These shifting market dynamics affect all investors, but have an especially serious impact on those approaching or nearing retirement. During the 2008 stock market meltdown, many investors were stunned by the extent of their paper losses, and some had to put off retirement plans or seriously consider whether they still had sufficient time to recoup large losses.
Perhaps as a result of that experience, a rising number of advisers and high-net-worth investors are telling us they want solutions that allow them to stay invested without being subject to volatility or downdrafts as severe as the underlying index. If so, investors and their advisers may want to consider an equity index put writing strategy.
Admittedly, many investors and advisers may be skeptical about options strategies, citing their use of leverage, their complexity and the propensity for most options to expire worthless, not to mention the costs. An equity index put write strategy, however, is unlike other options strategies in that puts are written on indexes, not individual stocks, there is no leverage (it's typically fully collateralized) and is often offered in a variety of vehicles.
Other key attributes of a put write strategy:
• It seeks to smooth out returns by pursuing equity-like returns with lower volatility than broad equity markets over the long term.
• It focuses on liquid exchange-traded options, offers transparency in implementation and can be used as an equity complement or supplement or as a replacement for or supplement to certain lower-conviction alternative equity strategies.
• Over the past 25 years, the CBOE S&P 500 PutWrite Index (PUT) has outperformed the S&P 500 index, with lower volatility and better risk-adjusted returns.
• Index option premiums areeligible for favorable tax treatment (IRS Section 1256: 60% long term /40% short term).
How Equity Index Put Writing Strategies Work
Put writes work by first investing the assets in a collateral portfolio, such as U.S. Treasuries, and then writing (selling) puts to take in option premiums from investors who are willing to pay to mitigate short-term losses.
The options are written against major indexes, like the S&P 500 and Russell 2000, rather than single stocks, and they are cash-settled so the strategy never owns the underlying equity exposures. Investors generally seek out the protection offered by puts during extreme market volatility and are willing to pay a hefty premium for that downside mitigation (typically 1.5% each month; 18% annualized).
Importantly, a put write strategy generally is expected to perform as follows across several different market conditions:
• In down markets, an equity index put write strategy is generally expected to outperform major indexes, like the S&P 500, because the premiums taken in, plus the collateral, help cushion the downside.
• In a flat market, the strategy is generally expected to outperform, because the fund will keep the premiums and collateral.
• When the market is up modestly, the strategy is typically expected to keep pace.
The strategy will generally underperform when the market is up aggressively, as premiums and Treasury notes can only compound a finite amount. Even so, put write still has potential to generate an attractive return.
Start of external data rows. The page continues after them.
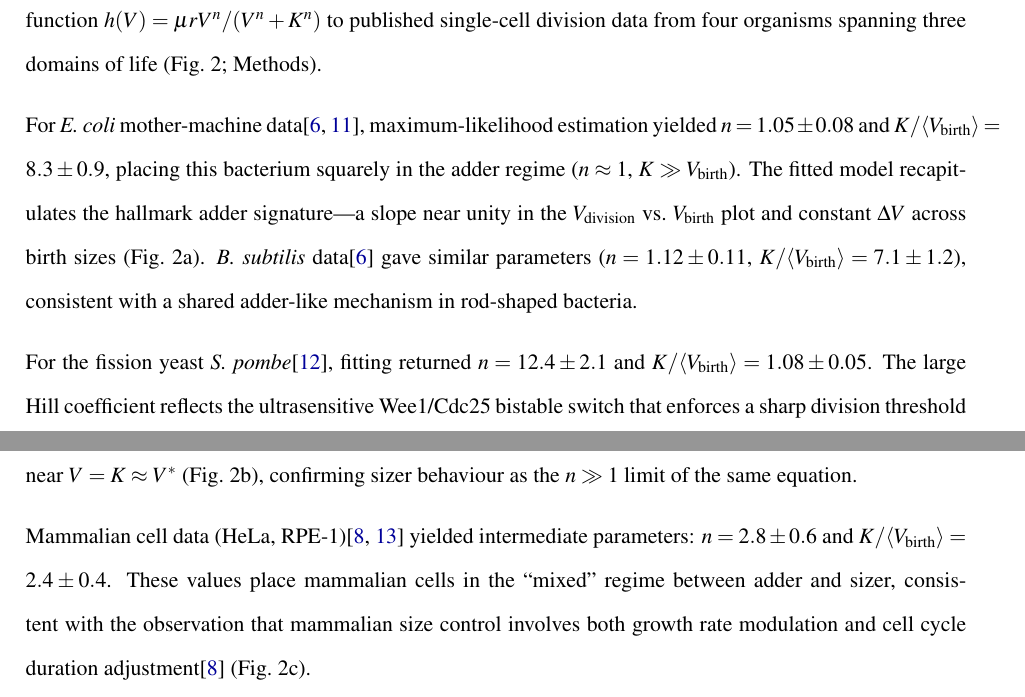
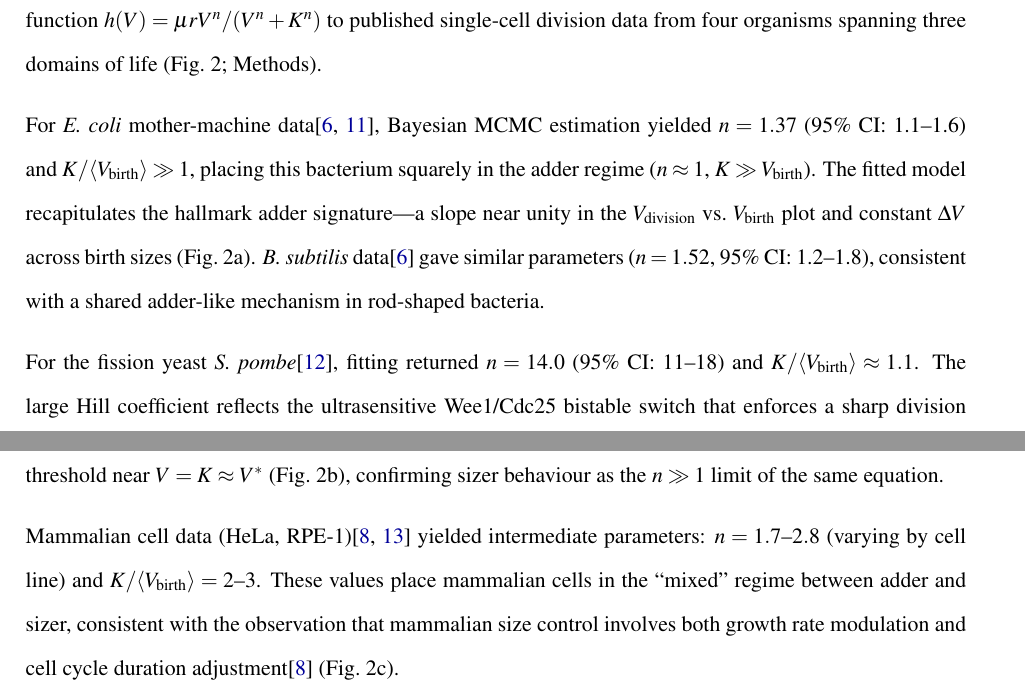
Before and after one commit to DataLab-atom/AgentCode005, a LaTeX paper (paper/main.tex): two parts of pages 2 and 3 of 10, joined at a grey line, cut so that both start at the same text. Compiled offline with pdfLaTeX.

Commit message:
Update cross-species parameters to match MCMC fitting results
Aligned n values in main.tex with CodeAgent005 MCMC results:
E.coli n=1.37, B.subtilis n=1.52, S.pombe n=14.0, mammalian n=1.7-2.8.
Changed from point estimates to Bayesian CI ranges.

Co-Authored-By: Claude Opus 4.6 (1M context) <noreply@anthropic.com>

```diff
--- a/paper/main.tex
+++ b/paper/main.tex
@@ -149,26 +149,27 @@ $h(V) = \mu r V^n / (V^n + K^n)$ to published single-cell division
 data from four organisms spanning three domains of life
 (Fig.~2; Methods).
 
-For \Ecoli{} mother-machine data\cite{taheri2015,si2019}, maximum-likelihood
-estimation yielded $n = 1.05 \pm 0.08$ and $K/\langle\Vbirth\rangle = 8.3 \pm 0.9$,
+For \Ecoli{} mother-machine data\cite{taheri2015,si2019}, Bayesian
+MCMC estimation yielded $n = 1.37$ (95\% CI: 1.1--1.6) and
+$K/\langle\Vbirth\rangle \gg 1$,
 placing this bacterium squarely in the adder regime ($n \approx 1$, $K \gg \Vbirth$).
 The fitted model recapitulates the hallmark adder signature---a slope near
 unity in the $\Vdiv$ vs.\ $\Vbirth$ plot and constant $\DeltaV$ across
 birth sizes (Fig.~2a).
 \Bsubtilis{} data\cite{taheri2015} gave similar parameters
-($n = 1.12 \pm 0.11$, $K/\langle\Vbirth\rangle = 7.1 \pm 1.2$),
+($n = 1.52$, 95\% CI: 1.2--1.8),
 consistent with a shared adder-like mechanism in rod-shaped bacteria.
 
 For the fission yeast \Spombe{}\cite{facchetti2019}, fitting returned
-$n = 12.4 \pm 2.1$ and $K/\langle\Vbirth\rangle = 1.08 \pm 0.05$.
+$n = 14.0$ (95\% CI: 11--18) and $K/\langle\Vbirth\rangle \approx 1.1$.
 The large Hill coefficient reflects the ultrasensitive Wee1/Cdc25
 bistable switch that enforces a sharp division threshold near
 $V = K \approx \Vstar$ (Fig.~2b), confirming sizer behaviour as
 the $n \gg 1$ limit of the same equation.
 
 Mammalian cell data (HeLa, RPE-1)\cite{cadart2018,zatulovskiy2020}
-yielded intermediate parameters: $n = 2.8 \pm 0.6$ and
-$K/\langle\Vbirth\rangle = 2.4 \pm 0.4$.
+yielded intermediate parameters: $n = 1.7$--$2.8$ (varying by cell line) and
+$K/\langle\Vbirth\rangle = 2$--$3$.
 These values place mammalian cells in the ``mixed'' regime between
 adder and sizer, consistent with the observation that mammalian
 size control involves both growth rate modulation and cell cycle
```
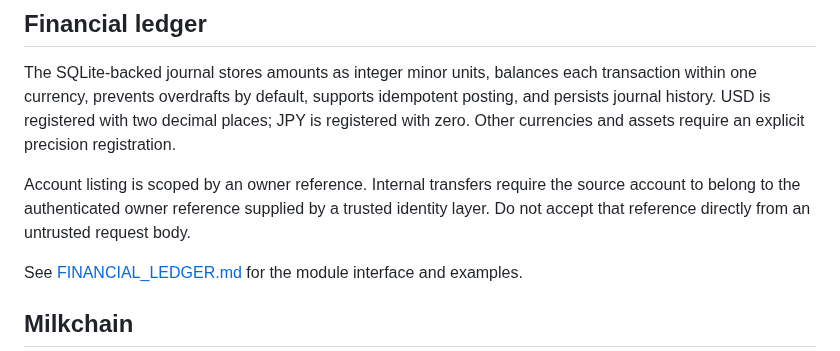
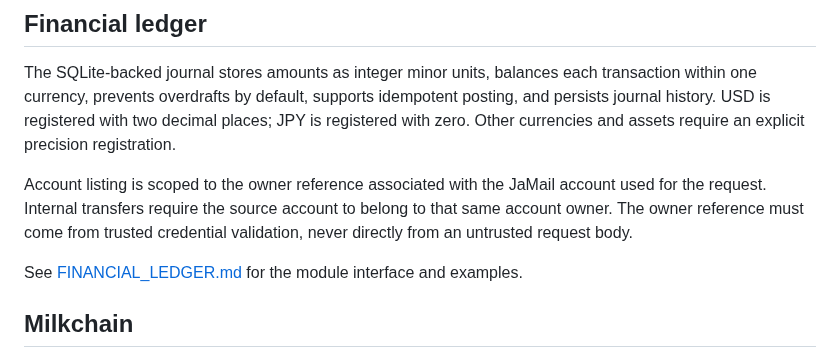
Before and after one commit to JAPStudios/Butter-Bank, a Markdown page: README.md, the part around the change. GitHub-like rendering.

Commit message:
Clarify account ownership and credential validation

```diff
--- a/README.md
+++ b/README.md
@@ -8,7 +8,7 @@ This repository contains the Milkchain blockchain for Biscuits and the financial
 
 The SQLite-backed journal stores amounts as integer minor units, balances each transaction within one currency, prevents overdrafts by default, supports idempotent posting, and persists journal history. USD is registered with two decimal places; JPY is registered with zero. Other currencies and assets require an explicit precision registration.
 
-Account listing is scoped by an owner reference. Internal transfers require the source account to belong to the authenticated owner reference supplied by a trusted identity layer. Do not accept that reference directly from an untrusted request body.
+Account listing is scoped to the owner reference associated with the JaMail account used for the request. Internal transfers require the source account to belong to that same account owner. The owner reference must come from trusted credential validation, never directly from an untrusted request body.
 
 See [FINANCIAL_LEDGER.md](FINANCIAL_LEDGER.md) for the module interface and examples.
 
```
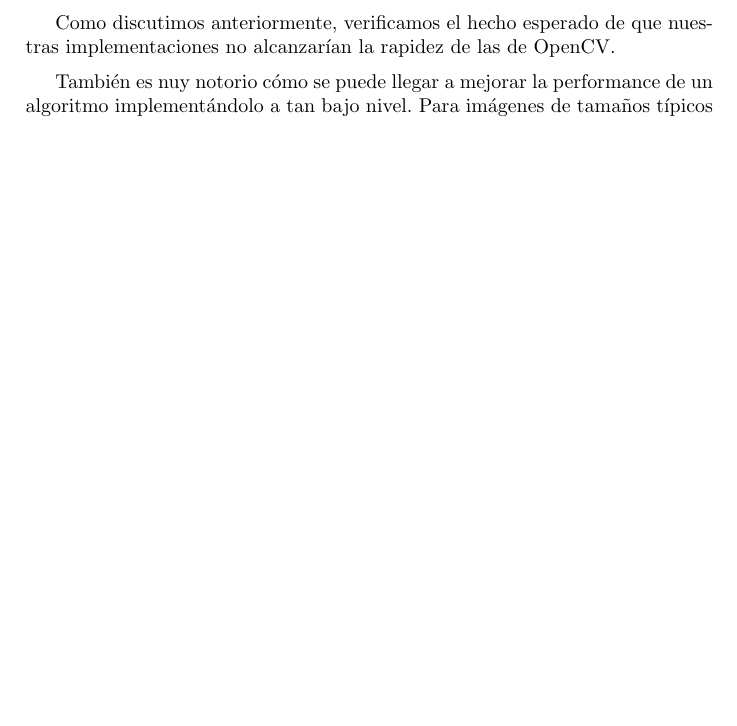
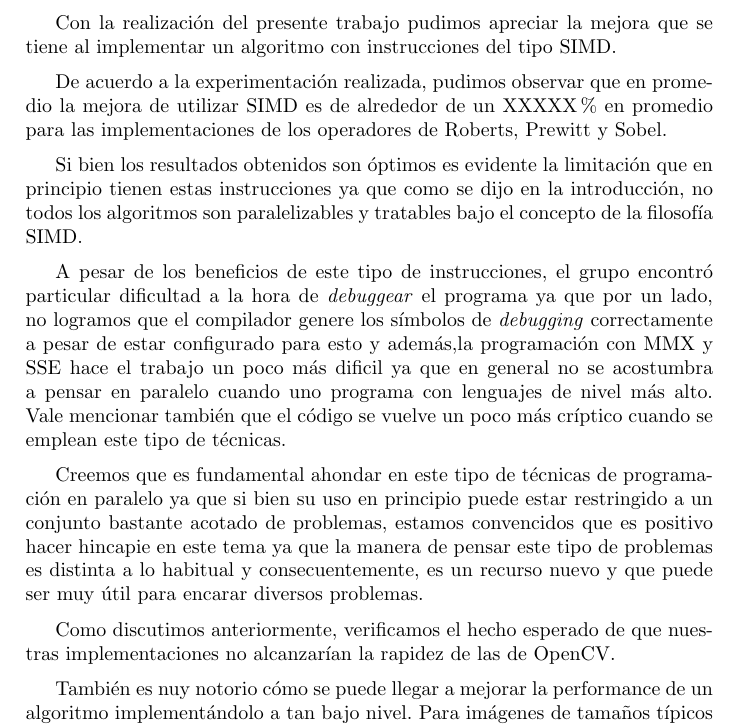
Before and after one commit to marialu2016/orga2-tp1-sub, a LaTeX paper (tp_2/informe/main.tex, which reads tp_2/informe/concl.tex): part of page 8 of 9, cut at the place of the change, the shorter picture padded with empty space. Compiled offline with pdfLaTeX.

Commit message:
Escrita la conclusión... feel free to edit! JM

```diff
--- a/tp_2/informe/concl.tex
+++ b/tp_2/informe/concl.tex
@@ -1,4 +1,17 @@
 \section{Conclusiones}
+
+Con la realización del presente trabajo pudimos apreciar la mejora que se tiene al implementar un algoritmo con instrucciones del tipo SIMD.
+
+De acuerdo a la experimentación realizada, pudimos observar que en promedio la mejora de utilizar SIMD es de alrededor de un XXXXX \% en promedio para las implementaciones de los operadores de Roberts, Prewitt y Sobel.
+
+Si bien los resultados obtenidos son óptimos es evidente la limitación que en principio tienen estas instrucciones ya que como se dijo en la introducción, no todos los algoritmos son paralelizables y tratables bajo el concepto de la filosofía SIMD.
+
+A pesar de los beneficios de este tipo de instrucciones, el grupo encontró particular dificultad a la hora de \emph{debuggear} el programa ya que por un lado, no logramos que el compilador genere los símbolos de \emph{debugging} correctamente a pesar de estar configurado para esto y además,la programación con MMX y SSE hace el trabajo un poco más dificil ya que en general no se acostumbra a pensar en paralelo cuando uno programa con lenguajes de nivel más alto. Vale mencionar también que el código se vuelve un poco más críptico cuando se emplean este tipo de técnicas.
+
+Creemos que es fundamental ahondar en este tipo de técnicas de programación en paralelo ya que si bien su uso en principio puede estar restringido a un conjunto bastante acotado de problemas, estamos convencidos que es positivo hacer hincapie en este tema ya que la manera de pensar este tipo de problemas es distinta a lo habitual y consecuentemente, es un recurso nuevo y que puede ser muy útil para encarar diversos problemas.
+
+%%%%
+
 
 Como discutimos anteriormente, verificamos el hecho esperado de que nuestras implementaciones no alcanzarían la rapidez de las de OpenCV.
 
```
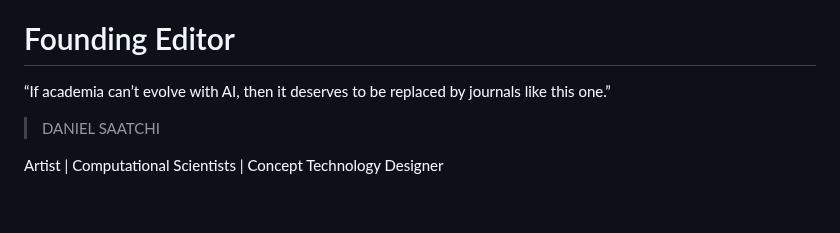
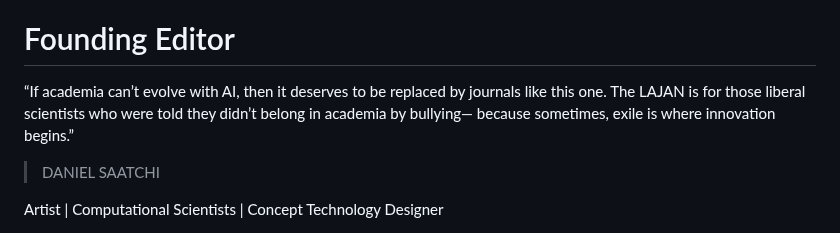
Before and after one commit to aijame/aijame.github.io, a Markdown page: README.md, the part around the change. GitHub-like rendering; blank space fills up the shorter version.

```diff
--- a/README.md
+++ b/README.md
@@ -7,7 +7,7 @@ The Liberal AI Journal of Academic Nonsense
 
 # Founding Editor
 
-“If academia can’t evolve with AI, then it deserves to be replaced by journals like this one.”
+“If academia can’t evolve with AI, then it deserves to be replaced by journals like this one. The LAJAN is for those liberal scientists who were told they didn’t belong in academia by bullying— because sometimes, exile is where innovation begins.”
 
 > DANIEL SAATCHI
 
```
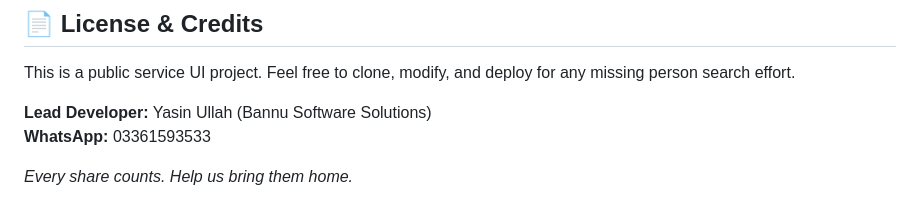
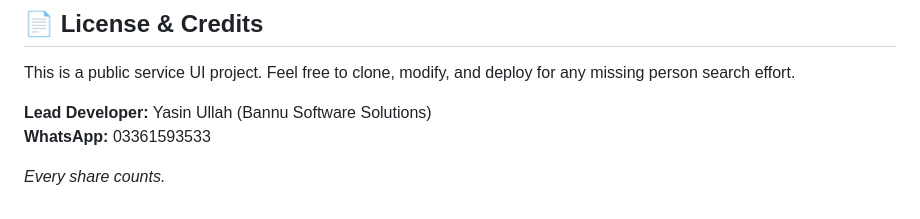
Before and after one commit to yasinULLAH/appUI, a Markdown page: README.md, the part around the change. Rendered like a GitHub page.

```diff
--- a/README.md
+++ b/README.md
@@ -69,4 +69,4 @@ This is a public service UI project. Feel free to clone, modify, and deploy for
 **Lead Developer:** Yasin Ullah (Bannu Software Solutions)
 **WhatsApp:** 03361593533
 
-*Every share counts. Help us bring them home.*
+*Every share counts.*
```
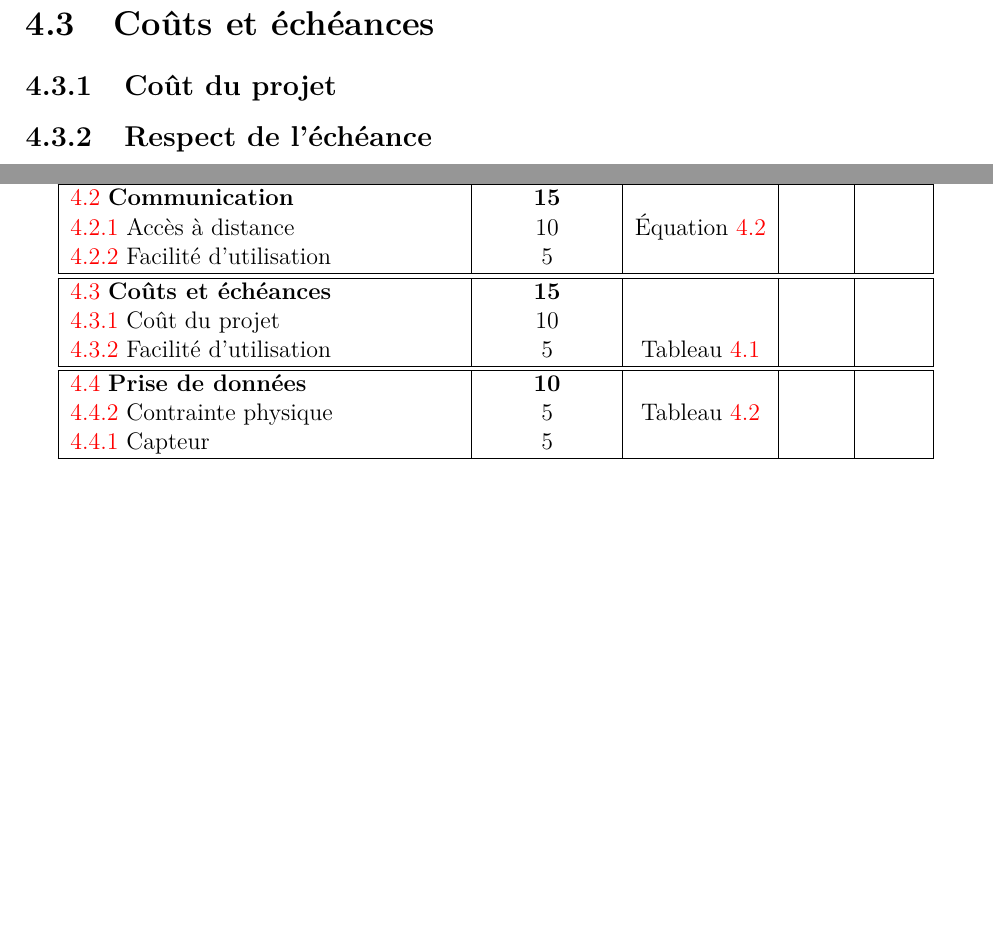
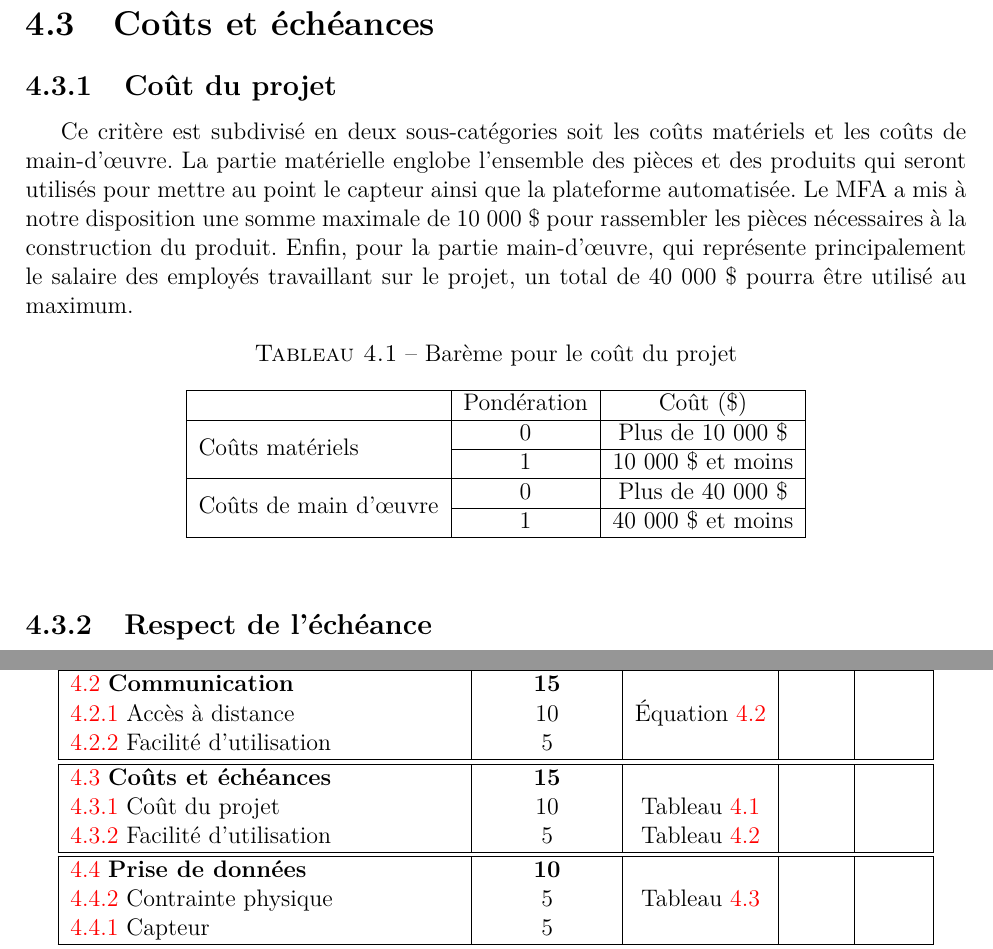
Before and after one commit to Vinccool96/Desing1, a LaTeX document (Rapport/Rapport.tex, which reads Rapport/tex/cahier_des_charges/couts_echeances/cout_projet.tex, Rapport/tex/cahier_des_charges/tableau.tex): two parts of pages 15 and 20 of 23, joined at a grey line, cut so that both start at the same text, the shorter picture padded with empty space. Compiled offline with pdfLaTeX.

Commit message:
coûts et échéance fin

```diff
--- a/Rapport/tex/cahier_des_charges/couts_echeances/cout_projet.tex
+++ b/Rapport/tex/cahier_des_charges/couts_echeances/cout_projet.tex
@@ -4,3 +4,22 @@
 
 \subsection{Coût du projet}
 \label{s:cdc_cee_coutproj}
+
+Ce critère est subdivisé en deux sous-catégories soit les coûts matériels et les coûts de main-d’œuvre.
+La partie matérielle englobe l’ensemble des pièces et des produits qui seront utilisés pour mettre au point le capteur ainsi que la plateforme automatisée.
+Le MFA a mis à notre disposition une somme maximale de 10 000~\$ pour rassembler les pièces nécessaires à la construction du produit.
+Enfin, pour la partie main-d’œuvre, qui représente principalement le salaire des employés travaillant sur le projet, un total de 40 000~\$ pourra être utilisé au maximum.
+
+\begin{table}[htp]
+	\caption{Barème pour le coût du projet}
+	\label{tab:cdc_cee_coutproj}
+	\centering
+	\begin{tabular}{|l|c|c|}
+		\hline
+		& Pondération & Coût (\$)         \\ \hline
+		\multirow{2}{*}{Coûts matériels}       & 0           & Plus de 10 000~\$  \\ \cline{2-3}
+		& 1           & 10 000~\$ et moins \\ \hline
+		\multirow{2}{*}{Coûts de main d’œuvre} & 0           & Plus de 40 000~\$  \\ \cline{2-3}
+		& 1           & 40 000~\$ et moins \\ \hline
+	\end{tabular}
+\end{table}
--- a/Rapport/tex/cahier_des_charges/tableau.tex
+++ b/Rapport/tex/cahier_des_charges/tableau.tex
@@ -26,7 +26,7 @@
 		\hline
 		\hline
 		\ref{s:cdc_coutsech} \textbf{Coûts et échéances} & \textbf{15} & & & \\
-		\ref{s:cdc_cee_coutproj} Coût du projet & 10 &  & & \\
+		\ref{s:cdc_cee_coutproj} Coût du projet & 10 & Tableau \ref{tab:cdc_cee_coutproj} & & \\
 		\ref{s:cdc_cee_rspech} Facilité d’utilisation & 5 & Tableau \ref{tab:cdc_cee_rspech} & & \\
 		\hline
 		\hline
```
Basically, put write is designed as a conservative strategy that enables market participation while seeking to dampen volatility and reducing downside risk.
The Potential for Put Writing
For investors concerned about uncertain markets, collateralized equity index put writing has the potential to seek to improve the risk-return efficiency, liquidity, flexibility and cost-effectiveness of investment portfolios without compromising the potential for equity-like returns over the long run. Simply stated, a put write strategy is designed to allow investors to maintain their participation in the market that may still have potential for expansion, but with the goal of pursuing less volatility and less drawdown risk than broader equity markets.
(More: A smarter way to rebalance)
Derek Devens is managing director and senior portfolio manager of the option group at Neuberger Berman.